Dataset records:

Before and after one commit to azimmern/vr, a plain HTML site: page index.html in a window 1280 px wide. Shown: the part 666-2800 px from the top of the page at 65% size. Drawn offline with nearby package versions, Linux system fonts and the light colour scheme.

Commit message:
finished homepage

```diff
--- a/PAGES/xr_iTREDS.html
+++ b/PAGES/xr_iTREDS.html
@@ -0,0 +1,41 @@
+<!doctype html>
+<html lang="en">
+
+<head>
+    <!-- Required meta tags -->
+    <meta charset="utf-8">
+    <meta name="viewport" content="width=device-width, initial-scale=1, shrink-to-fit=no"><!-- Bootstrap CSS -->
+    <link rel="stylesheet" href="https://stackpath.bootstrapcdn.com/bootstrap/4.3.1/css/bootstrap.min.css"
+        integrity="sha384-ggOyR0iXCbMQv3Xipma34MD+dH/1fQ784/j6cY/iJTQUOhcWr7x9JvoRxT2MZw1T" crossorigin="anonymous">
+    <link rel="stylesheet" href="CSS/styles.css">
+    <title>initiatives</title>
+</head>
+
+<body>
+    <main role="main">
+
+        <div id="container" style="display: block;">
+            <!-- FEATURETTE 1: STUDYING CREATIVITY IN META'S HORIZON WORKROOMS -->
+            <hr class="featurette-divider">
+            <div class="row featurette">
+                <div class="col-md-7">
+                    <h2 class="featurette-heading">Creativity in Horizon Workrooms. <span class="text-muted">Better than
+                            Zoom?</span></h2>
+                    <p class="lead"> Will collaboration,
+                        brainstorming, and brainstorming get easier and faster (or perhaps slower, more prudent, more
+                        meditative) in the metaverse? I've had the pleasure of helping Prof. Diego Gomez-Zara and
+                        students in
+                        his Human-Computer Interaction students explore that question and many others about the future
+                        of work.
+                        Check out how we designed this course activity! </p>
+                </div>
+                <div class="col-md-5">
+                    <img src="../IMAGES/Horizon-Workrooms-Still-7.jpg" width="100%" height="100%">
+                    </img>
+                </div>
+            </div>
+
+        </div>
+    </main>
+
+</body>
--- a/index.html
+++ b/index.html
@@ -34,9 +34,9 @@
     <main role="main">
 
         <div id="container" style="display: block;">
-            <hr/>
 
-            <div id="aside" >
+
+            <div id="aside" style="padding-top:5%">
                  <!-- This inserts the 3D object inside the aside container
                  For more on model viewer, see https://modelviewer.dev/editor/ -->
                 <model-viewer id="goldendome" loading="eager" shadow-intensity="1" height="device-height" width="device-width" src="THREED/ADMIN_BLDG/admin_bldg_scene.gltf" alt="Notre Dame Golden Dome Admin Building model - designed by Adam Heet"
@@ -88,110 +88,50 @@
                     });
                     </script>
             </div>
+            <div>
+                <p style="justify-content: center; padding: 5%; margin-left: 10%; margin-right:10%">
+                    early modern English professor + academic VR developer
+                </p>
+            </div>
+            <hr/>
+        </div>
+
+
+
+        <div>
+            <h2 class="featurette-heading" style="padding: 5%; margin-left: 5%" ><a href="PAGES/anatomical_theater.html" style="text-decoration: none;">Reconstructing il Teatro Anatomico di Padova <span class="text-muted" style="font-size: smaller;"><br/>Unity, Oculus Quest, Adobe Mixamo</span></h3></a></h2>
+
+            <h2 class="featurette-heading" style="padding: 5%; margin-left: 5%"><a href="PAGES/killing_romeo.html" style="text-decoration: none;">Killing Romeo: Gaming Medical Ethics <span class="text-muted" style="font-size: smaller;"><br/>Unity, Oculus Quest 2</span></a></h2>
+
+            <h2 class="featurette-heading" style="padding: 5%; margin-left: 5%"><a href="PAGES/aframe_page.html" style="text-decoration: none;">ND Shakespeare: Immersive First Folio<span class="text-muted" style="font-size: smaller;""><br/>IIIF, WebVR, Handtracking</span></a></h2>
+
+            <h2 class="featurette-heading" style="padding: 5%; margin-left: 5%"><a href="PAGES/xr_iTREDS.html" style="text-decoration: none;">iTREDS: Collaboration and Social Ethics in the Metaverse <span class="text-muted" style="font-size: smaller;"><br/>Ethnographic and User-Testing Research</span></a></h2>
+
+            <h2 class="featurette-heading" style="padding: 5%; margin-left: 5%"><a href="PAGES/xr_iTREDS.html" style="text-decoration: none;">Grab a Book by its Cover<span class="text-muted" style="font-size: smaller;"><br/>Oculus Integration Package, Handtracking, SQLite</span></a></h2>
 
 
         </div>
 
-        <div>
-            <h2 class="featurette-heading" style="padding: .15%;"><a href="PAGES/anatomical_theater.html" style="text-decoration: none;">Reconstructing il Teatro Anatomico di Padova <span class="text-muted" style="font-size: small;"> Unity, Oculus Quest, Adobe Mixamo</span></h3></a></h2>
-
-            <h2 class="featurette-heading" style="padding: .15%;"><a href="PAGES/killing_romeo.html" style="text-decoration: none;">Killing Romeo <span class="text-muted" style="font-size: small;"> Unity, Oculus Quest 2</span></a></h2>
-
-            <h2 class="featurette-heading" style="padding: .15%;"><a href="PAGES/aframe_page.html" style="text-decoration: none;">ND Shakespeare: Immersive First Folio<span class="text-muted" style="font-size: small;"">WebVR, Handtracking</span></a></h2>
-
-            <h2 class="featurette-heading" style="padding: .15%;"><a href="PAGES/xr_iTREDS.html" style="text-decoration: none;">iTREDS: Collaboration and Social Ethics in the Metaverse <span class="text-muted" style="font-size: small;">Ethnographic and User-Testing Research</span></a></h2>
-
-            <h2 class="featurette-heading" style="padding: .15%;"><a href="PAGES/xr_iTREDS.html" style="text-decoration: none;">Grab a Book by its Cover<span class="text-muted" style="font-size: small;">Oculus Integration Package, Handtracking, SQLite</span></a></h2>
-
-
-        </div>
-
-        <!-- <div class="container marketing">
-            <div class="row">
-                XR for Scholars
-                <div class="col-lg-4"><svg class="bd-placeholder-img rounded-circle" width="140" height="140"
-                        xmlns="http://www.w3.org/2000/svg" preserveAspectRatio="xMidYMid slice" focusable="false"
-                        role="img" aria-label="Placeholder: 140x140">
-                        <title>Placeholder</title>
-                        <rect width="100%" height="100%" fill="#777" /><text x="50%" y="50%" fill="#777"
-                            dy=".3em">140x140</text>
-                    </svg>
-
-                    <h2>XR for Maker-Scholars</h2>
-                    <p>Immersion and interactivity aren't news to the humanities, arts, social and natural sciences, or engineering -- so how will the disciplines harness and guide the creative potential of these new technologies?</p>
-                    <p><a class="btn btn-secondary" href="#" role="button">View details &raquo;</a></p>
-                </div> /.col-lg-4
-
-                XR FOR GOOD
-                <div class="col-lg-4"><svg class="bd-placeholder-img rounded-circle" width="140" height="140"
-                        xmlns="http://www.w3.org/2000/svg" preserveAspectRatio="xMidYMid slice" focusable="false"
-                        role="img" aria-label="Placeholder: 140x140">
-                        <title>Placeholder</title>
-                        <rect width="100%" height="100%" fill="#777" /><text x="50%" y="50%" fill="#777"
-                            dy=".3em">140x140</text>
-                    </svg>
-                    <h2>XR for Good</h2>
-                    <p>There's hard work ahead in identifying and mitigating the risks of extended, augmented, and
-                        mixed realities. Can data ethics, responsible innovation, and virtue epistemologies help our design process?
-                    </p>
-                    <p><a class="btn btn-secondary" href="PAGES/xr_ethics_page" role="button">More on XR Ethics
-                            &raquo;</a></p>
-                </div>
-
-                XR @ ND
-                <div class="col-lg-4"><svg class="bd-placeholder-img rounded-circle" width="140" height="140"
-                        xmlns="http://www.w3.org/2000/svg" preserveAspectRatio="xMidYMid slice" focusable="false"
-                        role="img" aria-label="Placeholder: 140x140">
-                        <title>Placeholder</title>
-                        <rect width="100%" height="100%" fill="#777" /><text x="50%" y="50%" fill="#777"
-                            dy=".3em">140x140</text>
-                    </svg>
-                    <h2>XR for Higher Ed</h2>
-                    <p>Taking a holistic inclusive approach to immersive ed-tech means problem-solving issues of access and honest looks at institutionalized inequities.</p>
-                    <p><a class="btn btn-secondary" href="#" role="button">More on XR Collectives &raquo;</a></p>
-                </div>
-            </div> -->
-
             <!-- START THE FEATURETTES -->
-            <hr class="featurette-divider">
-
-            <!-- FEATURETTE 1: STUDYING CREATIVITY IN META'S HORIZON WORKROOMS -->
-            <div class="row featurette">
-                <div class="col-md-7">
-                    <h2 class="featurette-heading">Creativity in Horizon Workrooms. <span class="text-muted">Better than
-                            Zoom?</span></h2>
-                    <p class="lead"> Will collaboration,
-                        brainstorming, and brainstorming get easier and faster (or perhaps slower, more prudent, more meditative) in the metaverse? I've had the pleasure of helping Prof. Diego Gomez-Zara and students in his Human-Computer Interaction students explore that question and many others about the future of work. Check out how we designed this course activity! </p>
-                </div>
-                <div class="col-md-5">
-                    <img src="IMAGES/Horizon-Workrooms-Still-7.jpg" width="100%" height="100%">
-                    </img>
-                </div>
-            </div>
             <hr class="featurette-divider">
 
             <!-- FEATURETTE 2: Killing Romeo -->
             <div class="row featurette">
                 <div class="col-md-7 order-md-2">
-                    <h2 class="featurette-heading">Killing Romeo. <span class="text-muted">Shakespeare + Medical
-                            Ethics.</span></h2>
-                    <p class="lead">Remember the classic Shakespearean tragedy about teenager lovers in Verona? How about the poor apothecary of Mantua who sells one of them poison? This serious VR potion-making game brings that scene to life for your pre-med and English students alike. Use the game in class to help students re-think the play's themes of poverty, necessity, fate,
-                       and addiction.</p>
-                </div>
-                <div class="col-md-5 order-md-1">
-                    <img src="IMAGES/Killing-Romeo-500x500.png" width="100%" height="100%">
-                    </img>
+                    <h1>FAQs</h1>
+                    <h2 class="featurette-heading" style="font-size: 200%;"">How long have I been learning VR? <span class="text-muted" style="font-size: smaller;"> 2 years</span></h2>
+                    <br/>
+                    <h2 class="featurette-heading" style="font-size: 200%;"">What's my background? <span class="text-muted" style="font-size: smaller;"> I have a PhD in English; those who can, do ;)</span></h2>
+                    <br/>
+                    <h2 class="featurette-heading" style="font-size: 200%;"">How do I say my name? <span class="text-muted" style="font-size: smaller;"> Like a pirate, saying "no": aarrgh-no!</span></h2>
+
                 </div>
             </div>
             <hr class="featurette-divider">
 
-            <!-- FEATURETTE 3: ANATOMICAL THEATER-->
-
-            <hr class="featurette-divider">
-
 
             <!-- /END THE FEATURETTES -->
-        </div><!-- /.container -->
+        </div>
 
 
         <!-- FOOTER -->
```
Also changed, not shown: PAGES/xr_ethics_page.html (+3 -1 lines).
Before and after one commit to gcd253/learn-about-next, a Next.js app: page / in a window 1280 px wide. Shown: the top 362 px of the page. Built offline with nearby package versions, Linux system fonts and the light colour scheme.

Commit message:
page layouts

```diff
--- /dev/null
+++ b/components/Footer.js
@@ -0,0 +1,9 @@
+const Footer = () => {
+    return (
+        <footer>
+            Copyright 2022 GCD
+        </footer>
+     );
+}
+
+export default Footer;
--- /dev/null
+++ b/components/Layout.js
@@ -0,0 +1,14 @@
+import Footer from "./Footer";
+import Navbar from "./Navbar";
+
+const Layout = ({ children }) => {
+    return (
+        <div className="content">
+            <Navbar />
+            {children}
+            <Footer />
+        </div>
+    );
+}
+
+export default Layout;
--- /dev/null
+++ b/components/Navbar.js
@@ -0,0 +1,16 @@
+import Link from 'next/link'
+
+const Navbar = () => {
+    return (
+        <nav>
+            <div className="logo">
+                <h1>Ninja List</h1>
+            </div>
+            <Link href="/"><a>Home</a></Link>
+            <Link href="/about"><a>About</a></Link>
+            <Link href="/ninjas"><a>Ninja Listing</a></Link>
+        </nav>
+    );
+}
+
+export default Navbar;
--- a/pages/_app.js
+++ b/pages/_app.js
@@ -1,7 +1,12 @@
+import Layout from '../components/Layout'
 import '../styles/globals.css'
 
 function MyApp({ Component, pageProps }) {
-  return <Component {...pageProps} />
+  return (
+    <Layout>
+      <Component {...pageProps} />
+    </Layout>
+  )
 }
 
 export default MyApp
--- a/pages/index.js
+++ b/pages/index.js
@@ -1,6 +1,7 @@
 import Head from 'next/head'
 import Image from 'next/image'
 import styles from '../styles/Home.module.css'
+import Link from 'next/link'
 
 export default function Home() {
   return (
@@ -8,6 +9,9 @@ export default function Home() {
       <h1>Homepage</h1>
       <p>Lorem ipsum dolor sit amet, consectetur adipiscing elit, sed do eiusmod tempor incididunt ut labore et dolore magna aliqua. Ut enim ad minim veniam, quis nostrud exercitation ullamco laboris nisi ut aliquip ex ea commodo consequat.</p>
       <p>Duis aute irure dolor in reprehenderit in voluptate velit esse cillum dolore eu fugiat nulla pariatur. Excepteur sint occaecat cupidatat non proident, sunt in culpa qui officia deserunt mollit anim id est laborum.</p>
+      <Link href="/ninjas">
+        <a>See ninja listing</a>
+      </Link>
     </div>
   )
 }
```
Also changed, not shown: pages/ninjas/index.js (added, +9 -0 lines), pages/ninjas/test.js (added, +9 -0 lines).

> [Try it]
Wherever a line of the entries holds the string "next", copy that line.

> [Written answer]
Before and after one commit to gcd253/learn-about-next, a Next.js app: page / in a window 1280 px wide. Shown: the top 362 px of the page. Built offline with nearby package versions, Linux system fonts and the light colour scheme.
+import Link from 'next/link'
 import Head from 'next/head'
 import Image from 'next/image'
+import Link from 'next/link'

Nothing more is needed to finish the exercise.